* Exercise aim
Scan the entries below, and for each line that includes the word "router", make a copy.

* Exercise data
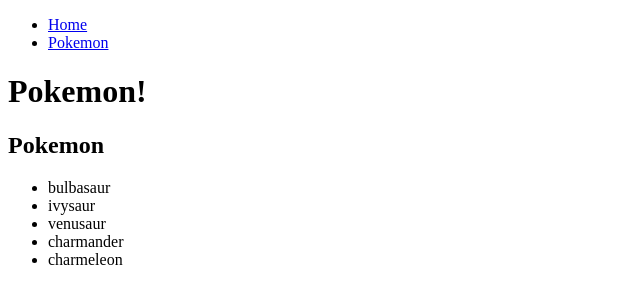
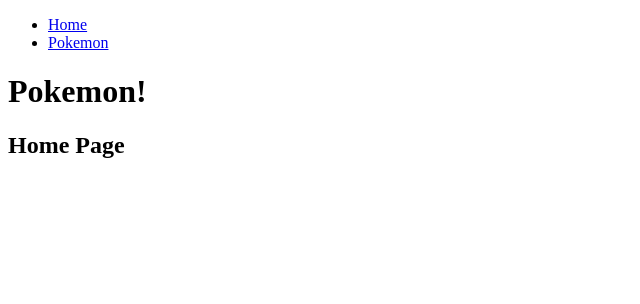
Before and after one commit to Ali-Hassan-2000/react-router-dom, a React app: page / in a window 1280 px wide. Shown: the top 304 px of the page, without its empty margins (0-640 px from the left). Built offline with nearby package versions, Linux system fonts and the light colour scheme; the HTML template or start-up script is replaced by a standard one.

Commit message:
use Links and Defining output for each route

```diff
--- a/src/App.jsx
+++ b/src/App.jsx
@@ -2,6 +2,10 @@
 import { useState } from 'react';
 import PokemonList from './components/PokemonList/PokemonList.jsx';
 import NavBar from './components/NavBar/NavBar.jsx';
+
+{/* Defining routes */}
+import { Route, Routes } from 'react-router';
+
 
 const initialState = [
   { _id: 1, name: 'bulbasaur', weight: 69, height: 7 },
@@ -19,7 +23,13 @@
     <>
       <NavBar />
       <h1>Pokemon!</h1>
-      <PokemonList pokemon={pokemon} />
+
+      <Routes>
+        <Route path="/" element={<h2>Home Page</h2>} />
+
+        {/* <PokemonList pokemon={pokemon} /> */}
+        <Route path="/pokemon" element={<PokemonList pokemon={pokemon} />} />
+      </Routes>
     </>
   );
 };
```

* Response below
Before and after one commit to Ali-Hassan-2000/react-router-dom, a React app: page / in a window 1280 px wide. Shown: the top 304 px of the page, without its empty margins (0-640 px from the left). Built offline with nearby package versions, Linux system fonts and the light colour scheme; the HTML template or start-up script is replaced by a standard one.
+import { Route, Routes } from 'react-router';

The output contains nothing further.